Exercise: Return each line of the listing that has the word "placeholder" in it.

Data:

*** Block opens ***

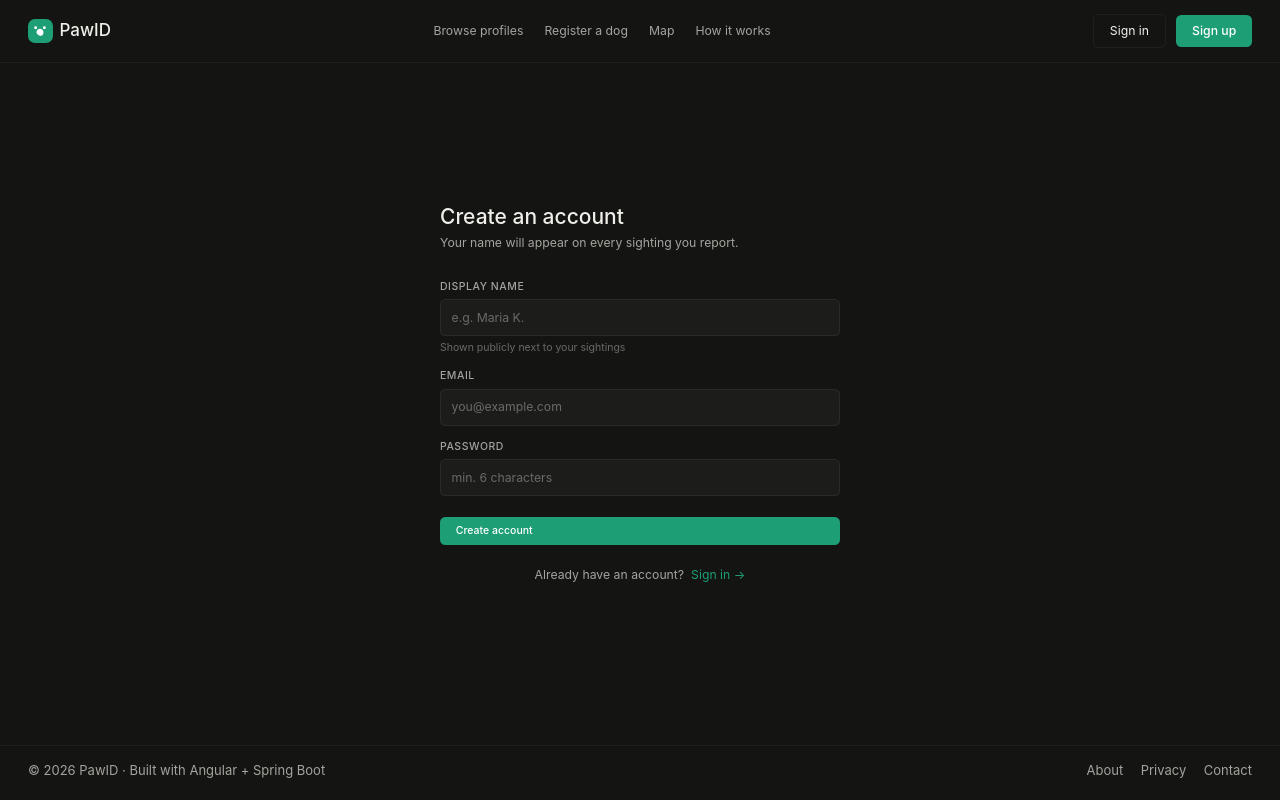
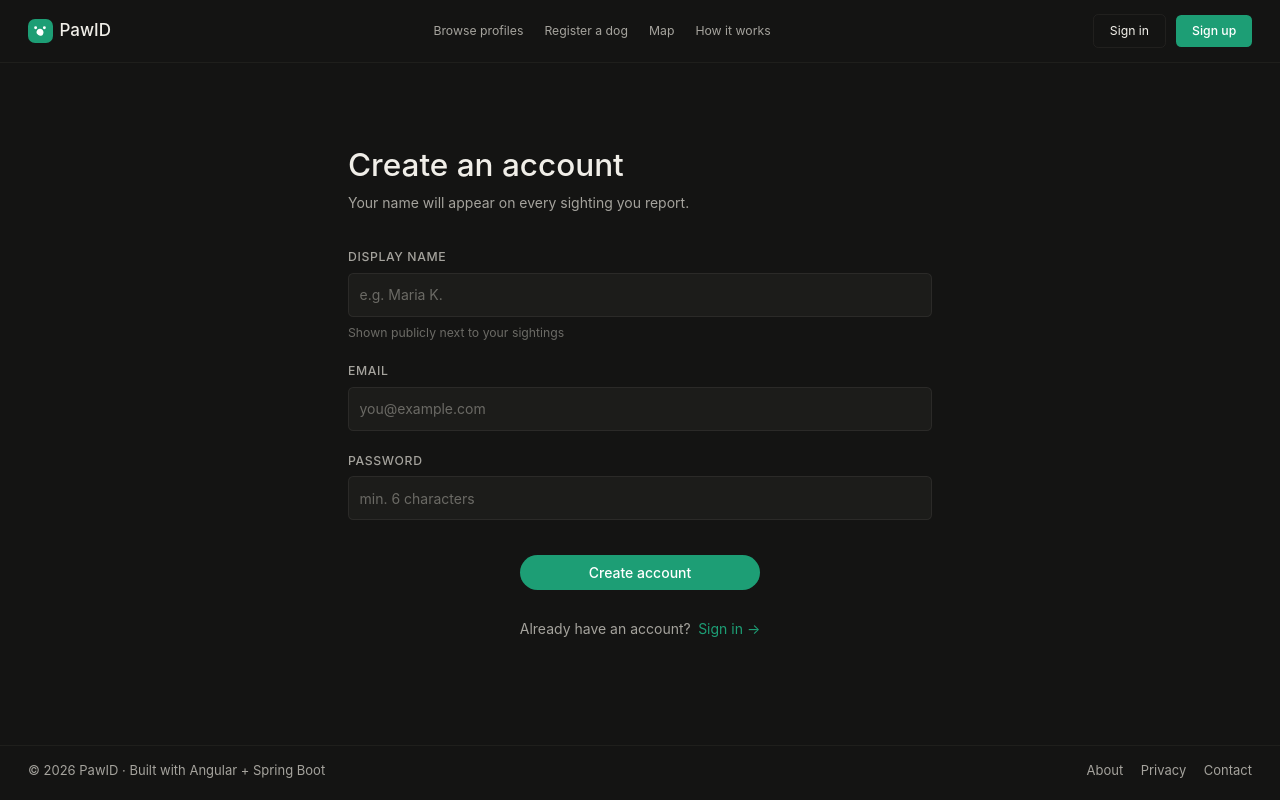
Before and after one commit to svelkovski/paw-id, an Angular app in the folder frontend/: page /register in a window 1280 px wide. Built offline with nearby package versions, Linux system fonts and the light colour scheme.

Commit message:
feat: enhance login and registration forms with improved styling and layout

```diff
--- a/frontend/src/app/pages/auth/login/login.component.html
+++ b/frontend/src/app/pages/auth/login/login.component.html
@@ -1,62 +1,45 @@
-<section
-  class="page flex items-center justify-center min-h-[calc(100vh-58px-60px)]"
->
-  <div class="w-full max-w-[400px]">
-    <h1 class="text-2xl font-medium text-text-primary mb-1">Welcome back</h1>
-    <p class="text-sm text-text-secondary mb-8">
-      Sign in to report sightings under your name.
-    </p>
+<section class="page flex items-center justify-center min-h-[calc(100vh-58px-60px)]">
+  <div class="w-full max-w-[640px] p-8 max-sm:p-6">
+
+    <div class="mb-10">
+      <h1 class="text-4xl font-medium text-text-primary mb-3">Welcome back</h1>
+      <p class="text-base text-text-secondary">Sign in to report sightings under your name.</p>
+    </div>
 
     @if (errorMsg) {
-      <div
-        class="mb-4 px-4 py-3 rounded-lg text-sm bg-badge-urgent-fg/10 text-badge-urgent-fg border border-badge-urgent-fg/20"
-      >
+      <div class="mb-6 px-4 py-3 rounded-lg text-sm
+                  bg-badge-urgent-fg/10 text-badge-urgent-fg border border-badge-urgent-fg/20">
         {{ errorMsg }}
       </div>
     }
 
-    <form (ngSubmit)="submit()" class="flex flex-col gap-4">
-      <div class="flex flex-col gap-1.5">
-        <label
-          class="text-xs font-medium text-text-secondary uppercase tracking-wider"
-          >Email</label
-        >
-        <input
-          type="email"
-          [(ngModel)]="email"
-          name="email"
-          required
-          placeholder="you@example.com"
-          class="input"
-        />
+    <form (ngSubmit)="submit()" class="flex flex-col gap-6">
+      <div class="flex flex-col gap-2">
+        <label class="text-sm font-medium text-text-secondary uppercase tracking-wider">Email</label>
+        <input type="email" [(ngModel)]="email" name="email" required
+               placeholder="you@example.com"
+               class="input text-base py-3" />
       </div>
 
-      <div class="flex flex-col gap-1.5">
-        <label
-          class="text-xs font-medium text-text-secondary uppercase tracking-wider"
-          >Password</label
-        >
-        <input
-          type="password"
-          [(ngModel)]="password"
-          name="password"
-          required
-          placeholder="••••••••"
-          class="input"
-        />
+      <div class="flex flex-col gap-2">
+        <label class="text-sm font-medium text-text-secondary uppercase tracking-wider">Password</label>
+        <input type="password" [(ngModel)]="password" name="password" required
+               placeholder="••••••••"
+               class="input text-base py-3" />
       </div>
 
-      <button type="submit" class="btn-primary mt-2" [disabled]="loading">
-        {{ loading ? "Signing in…" : "Sign in" }}
-      </button>
+      <div class="flex justify-center mt-4 text-center">
+        <button type="submit"
+                class="btn-primary w-[220px] rounded-full text-base text-center justify-center"
+                [disabled]="loading">
+          {{ loading ? 'Signing in…' : 'Sign in' }}
+        </button>
+      </div>
     </form>
 
-    <p class="text-sm text-text-secondary text-center mt-6">
+    <p class="text-base text-text-secondary text-center mt-8">
       No account?
-      <a
-        routerLink="/register"
-        class="text-accent hover:text-accent-dark transition-colors ml-1"
-      >
+      <a routerLink="/register" class="text-accent hover:text-accent-dark transition-colors ml-1">
         Create one →
       </a>
     </p>
--- a/frontend/src/app/pages/auth/register/register.component.html
+++ b/frontend/src/app/pages/auth/register/register.component.html
@@ -1,83 +1,53 @@
-<section
-  class="page flex items-center justify-center min-h-[calc(100vh-58px-60px)]"
->
-  <div class="w-full max-w-[400px]">
-    <h1 class="text-2xl font-medium text-text-primary mb-1">
-      Create an account
-    </h1>
-    <p class="text-sm text-text-secondary mb-8">
-      Your name will appear on every sighting you report.
-    </p>
+<section class="page flex items-center justify-center min-h-[calc(100vh-58px-60px)]">
+  <div class="w-full max-w-[640px] p-8 max-sm:p-6">
+
+    <div class="mb-10">
+      <h1 class="text-4xl font-medium text-text-primary mb-3">Create an account</h1>
+      <p class="text-base text-text-secondary">Your name will appear on every sighting you report.</p>
+    </div>
 
     @if (errorMsg) {
-      <div
-        class="mb-4 px-4 py-3 rounded-lg text-sm bg-badge-urgent-fg/10 text-badge-urgent-fg border border-badge-urgent-fg/20"
-      >
+      <div class="mb-6 px-4 py-3 rounded-lg text-sm
+                  bg-badge-urgent-fg/10 text-badge-urgent-fg border border-badge-urgent-fg/20">
         {{ errorMsg }}
       </div>
     }
 
-    <form (ngSubmit)="submit()" class="flex flex-col gap-4">
-      <div class="flex flex-col gap-1.5">
-        <label
-          class="text-xs font-medium text-text-secondary uppercase tracking-wider"
-          >Display name</label
-        >
-        <input
-          type="text"
-          [(ngModel)]="displayName"
-          name="displayName"
-          required
-          placeholder="e.g. Maria K."
-          class="input"
-        />
-        <span class="text-xs text-text-muted"
-          >Shown publicly next to your sightings</span
-        >
+    <form (ngSubmit)="submit()" class="flex flex-col gap-6">
+      <div class="flex flex-col gap-2">
+        <label class="text-sm font-medium text-text-secondary uppercase tracking-wider">Display name</label>
+        <input type="text" [(ngModel)]="displayName" name="displayName" required
+               placeholder="e.g. Maria K."
+               class="input text-base py-3" />
+        <span class="text-sm text-text-muted">Shown publicly next to your sightings</span>
       </div>
 
-      <div class="flex flex-col gap-1.5">
-        <label
-          class="text-xs font-medium text-text-secondary uppercase tracking-wider"
-          >Email</label
-        >
-        <input
-          type="email"
-          [(ngModel)]="email"
-          name="email"
-          required
-          placeholder="you@example.com"
-          class="input"
-        />
+      <div class="flex flex-col gap-2">
+        <label class="text-sm font-medium text-text-secondary uppercase tracking-wider">Email</label>
+        <input type="email" [(ngModel)]="email" name="email" required
+               placeholder="you@example.com"
+               class="input text-base py-3" />
       </div>
 
-      <div class="flex flex-col gap-1.5">
-        <label
-          class="text-xs font-medium text-text-secondary uppercase tracking-wider"
-          >Password</label
-        >
-        <input
-          type="password"
-          [(ngModel)]="password"
-          name="password"
-          required
-          minlength="6"
-          placeholder="min. 6 characters"
-          class="input"
-        />
+      <div class="flex flex-col gap-2">
+        <label class="text-sm font-medium text-text-secondary uppercase tracking-wider">Password</label>
+        <input type="password" [(ngModel)]="password" name="password" required
+               minlength="6" placeholder="min. 6 characters"
+               class="input text-base py-3" />
       </div>
 
-      <button type="submit" class="btn-primary mt-2" [disabled]="loading">
-        {{ loading ? "Creating account…" : "Create account" }}
-      </button>
+      <div class="flex justify-center mt-4">
+        <button type="submit"
+                class="btn-primary w-[240px] rounded-full text-base text-center justify-center"
+                [disabled]="loading">
+          {{ loading ? 'Creating account…' : 'Create account' }}
+        </button>
+      </div>
     </form>
 
-    <p class="text-sm text-text-secondary text-center mt-6">
+    <p class="text-base text-text-secondary text-center mt-8">
       Already have an account?
-      <a
-        routerLink="/login"
-        class="text-accent hover:text-accent-dark transition-colors ml-1"
-      >
+      <a routerLink="/login" class="text-accent hover:text-accent-dark transition-colors ml-1">
         Sign in →
       </a>
     </p>
```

*** Block closes ***

Solution below:
-          placeholder="you@example.com"
+               placeholder="you@example.com"
-          placeholder="••••••••"
+               placeholder="••••••••"
-          placeholder="e.g. Maria K."
+               placeholder="e.g. Maria K."
-          placeholder="you@example.com"
+               placeholder="you@example.com"
-          placeholder="min. 6 characters"
+               minlength="6" placeholder="min. 6 characters"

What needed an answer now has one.